- What the exercise asks -
Repeat every record below exactly as written.

- Records supplied -
=====

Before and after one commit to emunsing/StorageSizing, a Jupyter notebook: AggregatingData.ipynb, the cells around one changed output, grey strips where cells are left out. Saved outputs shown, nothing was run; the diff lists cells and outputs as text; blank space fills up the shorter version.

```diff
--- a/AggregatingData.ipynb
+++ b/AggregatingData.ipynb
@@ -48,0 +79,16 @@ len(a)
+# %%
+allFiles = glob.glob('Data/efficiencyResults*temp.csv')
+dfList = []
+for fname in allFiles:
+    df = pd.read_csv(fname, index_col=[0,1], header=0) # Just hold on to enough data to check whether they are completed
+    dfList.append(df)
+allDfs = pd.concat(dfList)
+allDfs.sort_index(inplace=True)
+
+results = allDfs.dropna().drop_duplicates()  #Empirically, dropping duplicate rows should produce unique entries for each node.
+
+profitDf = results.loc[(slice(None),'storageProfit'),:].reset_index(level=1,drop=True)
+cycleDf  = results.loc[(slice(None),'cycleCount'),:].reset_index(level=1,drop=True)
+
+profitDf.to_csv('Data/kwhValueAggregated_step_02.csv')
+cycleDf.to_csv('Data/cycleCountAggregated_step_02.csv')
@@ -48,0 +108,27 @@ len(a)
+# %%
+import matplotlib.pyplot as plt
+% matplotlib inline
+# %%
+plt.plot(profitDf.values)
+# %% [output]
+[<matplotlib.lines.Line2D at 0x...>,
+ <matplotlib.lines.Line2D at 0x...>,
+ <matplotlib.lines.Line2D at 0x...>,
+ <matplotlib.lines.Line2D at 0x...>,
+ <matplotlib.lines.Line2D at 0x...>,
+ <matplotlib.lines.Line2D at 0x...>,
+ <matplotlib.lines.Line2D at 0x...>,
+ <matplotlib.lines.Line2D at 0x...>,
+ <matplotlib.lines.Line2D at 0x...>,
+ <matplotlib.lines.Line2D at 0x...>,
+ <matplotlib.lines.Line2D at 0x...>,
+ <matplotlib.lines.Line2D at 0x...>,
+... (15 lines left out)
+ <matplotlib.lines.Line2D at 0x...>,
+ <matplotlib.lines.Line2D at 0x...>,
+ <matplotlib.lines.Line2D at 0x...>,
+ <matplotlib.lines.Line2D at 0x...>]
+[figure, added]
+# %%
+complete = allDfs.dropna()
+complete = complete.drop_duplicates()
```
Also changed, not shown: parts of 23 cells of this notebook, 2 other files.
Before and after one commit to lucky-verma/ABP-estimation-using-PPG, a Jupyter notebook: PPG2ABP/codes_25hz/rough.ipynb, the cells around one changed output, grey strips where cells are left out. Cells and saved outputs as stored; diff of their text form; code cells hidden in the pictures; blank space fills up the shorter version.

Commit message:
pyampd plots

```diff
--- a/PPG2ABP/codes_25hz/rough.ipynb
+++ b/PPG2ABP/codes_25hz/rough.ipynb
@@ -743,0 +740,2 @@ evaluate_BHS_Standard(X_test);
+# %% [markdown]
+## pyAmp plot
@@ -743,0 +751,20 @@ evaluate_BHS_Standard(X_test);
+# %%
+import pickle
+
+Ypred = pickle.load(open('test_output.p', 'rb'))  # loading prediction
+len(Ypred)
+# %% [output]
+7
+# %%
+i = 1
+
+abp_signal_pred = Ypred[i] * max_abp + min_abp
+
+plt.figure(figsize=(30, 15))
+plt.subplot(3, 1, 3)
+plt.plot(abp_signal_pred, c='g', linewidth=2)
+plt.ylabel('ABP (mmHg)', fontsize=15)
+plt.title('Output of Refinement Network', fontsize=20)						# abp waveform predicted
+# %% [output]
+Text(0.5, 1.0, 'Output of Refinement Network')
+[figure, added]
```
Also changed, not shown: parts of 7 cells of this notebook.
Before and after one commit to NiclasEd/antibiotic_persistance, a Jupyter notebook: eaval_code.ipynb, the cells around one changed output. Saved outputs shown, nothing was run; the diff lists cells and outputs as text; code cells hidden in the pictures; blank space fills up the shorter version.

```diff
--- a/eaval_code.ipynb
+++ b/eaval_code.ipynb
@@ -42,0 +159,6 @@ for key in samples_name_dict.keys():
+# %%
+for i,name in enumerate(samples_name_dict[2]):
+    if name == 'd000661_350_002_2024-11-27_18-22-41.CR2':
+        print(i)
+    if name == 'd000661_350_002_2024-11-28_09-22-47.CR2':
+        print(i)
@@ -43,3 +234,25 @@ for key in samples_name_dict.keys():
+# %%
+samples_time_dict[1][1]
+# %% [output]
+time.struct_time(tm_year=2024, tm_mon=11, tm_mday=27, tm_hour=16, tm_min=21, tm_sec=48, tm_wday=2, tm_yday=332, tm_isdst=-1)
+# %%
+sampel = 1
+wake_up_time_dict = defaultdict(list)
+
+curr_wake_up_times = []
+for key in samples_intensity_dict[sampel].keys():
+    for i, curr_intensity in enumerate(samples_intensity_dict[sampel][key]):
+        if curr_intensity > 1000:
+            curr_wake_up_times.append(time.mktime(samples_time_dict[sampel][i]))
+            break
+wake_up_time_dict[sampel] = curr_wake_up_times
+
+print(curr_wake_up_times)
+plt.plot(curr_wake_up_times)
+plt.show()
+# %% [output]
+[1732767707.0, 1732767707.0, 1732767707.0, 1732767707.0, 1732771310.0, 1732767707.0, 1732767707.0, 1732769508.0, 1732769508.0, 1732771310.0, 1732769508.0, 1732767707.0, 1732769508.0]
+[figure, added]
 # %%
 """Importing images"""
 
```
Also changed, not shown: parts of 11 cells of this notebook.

=====

- Reply to the exercise -
Before and after one commit to emunsing/StorageSizing, a Jupyter notebook: AggregatingData.ipynb, the cells around one changed output, grey strips where cells are left out. Saved outputs shown, nothing was run; the diff lists cells and outputs as text; blank space fills up the shorter version.

```diff
--- a/AggregatingData.ipynb
+++ b/AggregatingData.ipynb
@@ -48,0 +79,16 @@ len(a)
+# %%
+allFiles = glob.glob('Data/efficiencyResults*temp.csv')
+dfList = []
+for fname in allFiles:
+    df = pd.read_csv(fname, index_col=[0,1], header=0) # Just hold on to enough data to check whether they are completed
+    dfList.append(df)
+allDfs = pd.concat(dfList)
+allDfs.sort_index(inplace=True)
+
+results = allDfs.dropna().drop_duplicates()  #Empirically, dropping duplicate rows should produce unique entries for each node.
+
+profitDf = results.loc[(slice(None),'storageProfit'),:].reset_index(level=1,drop=True)
+cycleDf  = results.loc[(slice(None),'cycleCount'),:].reset_index(level=1,drop=True)
+
+profitDf.to_csv('Data/kwhValueAggregated_step_02.csv')
+cycleDf.to_csv('Data/cycleCountAggregated_step_02.csv')
@@ -48,0 +108,27 @@ len(a)
+# %%
+import matplotlib.pyplot as plt
+% matplotlib inline
+# %%
+plt.plot(profitDf.values)
+# %% [output]
+[<matplotlib.lines.Line2D at 0x...>,
+ <matplotlib.lines.Line2D at 0x...>,
+ <matplotlib.lines.Line2D at 0x...>,
+ <matplotlib.lines.Line2D at 0x...>,
+ <matplotlib.lines.Line2D at 0x...>,
+ <matplotlib.lines.Line2D at 0x...>,
+ <matplotlib.lines.Line2D at 0x...>,
+ <matplotlib.lines.Line2D at 0x...>,
+ <matplotlib.lines.Line2D at 0x...>,
+ <matplotlib.lines.Line2D at 0x...>,
+ <matplotlib.lines.Line2D at 0x...>,
+ <matplotlib.lines.Line2D at 0x...>,
+... (15 lines left out)
+ <matplotlib.lines.Line2D at 0x...>,
+ <matplotlib.lines.Line2D at 0x...>,
+ <matplotlib.lines.Line2D at 0x...>,
+ <matplotlib.lines.Line2D at 0x...>]
+[figure, added]
+# %%
+complete = allDfs.dropna()
+complete = complete.drop_duplicates()
```
Also changed, not shown: parts of 23 cells of this notebook, 2 other files.
Before and after one commit to lucky-verma/ABP-estimation-using-PPG, a Jupyter notebook: PPG2ABP/codes_25hz/rough.ipynb, the cells around one changed output, grey strips where cells are left out. Cells and saved outputs as stored; diff of their text form; code cells hidden in the pictures; blank space fills up the shorter version.

Commit message:
pyampd plots

```diff
--- a/PPG2ABP/codes_25hz/rough.ipynb
+++ b/PPG2ABP/codes_25hz/rough.ipynb
@@ -743,0 +740,2 @@ evaluate_BHS_Standard(X_test);
+# %% [markdown]
+## pyAmp plot
@@ -743,0 +751,20 @@ evaluate_BHS_Standard(X_test);
+# %%
+import pickle
+
+Ypred = pickle.load(open('test_output.p', 'rb'))  # loading prediction
+len(Ypred)
+# %% [output]
+7
+# %%
+i = 1
+
+abp_signal_pred = Ypred[i] * max_abp + min_abp
+
+plt.figure(figsize=(30, 15))
+plt.subplot(3, 1, 3)
+plt.plot(abp_signal_pred, c='g', linewidth=2)
+plt.ylabel('ABP (mmHg)', fontsize=15)
+plt.title('Output of Refinement Network', fontsize=20)						# abp waveform predicted
+# %% [output]
+Text(0.5, 1.0, 'Output of Refinement Network')
+[figure, added]
```
Also changed, not shown: parts of 7 cells of this notebook.
Before and after one commit to NiclasEd/antibiotic_persistance, a Jupyter notebook: eaval_code.ipynb, the cells around one changed output. Saved outputs shown, nothing was run; the diff lists cells and outputs as text; code cells hidden in the pictures; blank space fills up the shorter version.

```diff
--- a/eaval_code.ipynb
+++ b/eaval_code.ipynb
@@ -42,0 +159,6 @@ for key in samples_name_dict.keys():
+# %%
+for i,name in enumerate(samples_name_dict[2]):
+    if name == 'd000661_350_002_2024-11-27_18-22-41.CR2':
+        print(i)
+    if name == 'd000661_350_002_2024-11-28_09-22-47.CR2':
+        print(i)
@@ -43,3 +234,25 @@ for key in samples_name_dict.keys():
+# %%
+samples_time_dict[1][1]
+# %% [output]
+time.struct_time(tm_year=2024, tm_mon=11, tm_mday=27, tm_hour=16, tm_min=21, tm_sec=48, tm_wday=2, tm_yday=332, tm_isdst=-1)
+# %%
+sampel = 1
+wake_up_time_dict = defaultdict(list)
+
+curr_wake_up_times = []
+for key in samples_intensity_dict[sampel].keys():
+    for i, curr_intensity in enumerate(samples_intensity_dict[sampel][key]):
+        if curr_intensity > 1000:
+            curr_wake_up_times.append(time.mktime(samples_time_dict[sampel][i]))
+            break
+wake_up_time_dict[sampel] = curr_wake_up_times
+
+print(curr_wake_up_times)
+plt.plot(curr_wake_up_times)
+plt.show()
+# %% [output]
+[1732767707.0, 1732767707.0, 1732767707.0, 1732767707.0, 1732771310.0, 1732767707.0, 1732767707.0, 1732769508.0, 1732769508.0, 1732771310.0, 1732769508.0, 1732767707.0, 1732769508.0]
+[figure, added]
 # %%
 """Importing images"""
 
```
Also changed, not shown: parts of 11 cells of this notebook.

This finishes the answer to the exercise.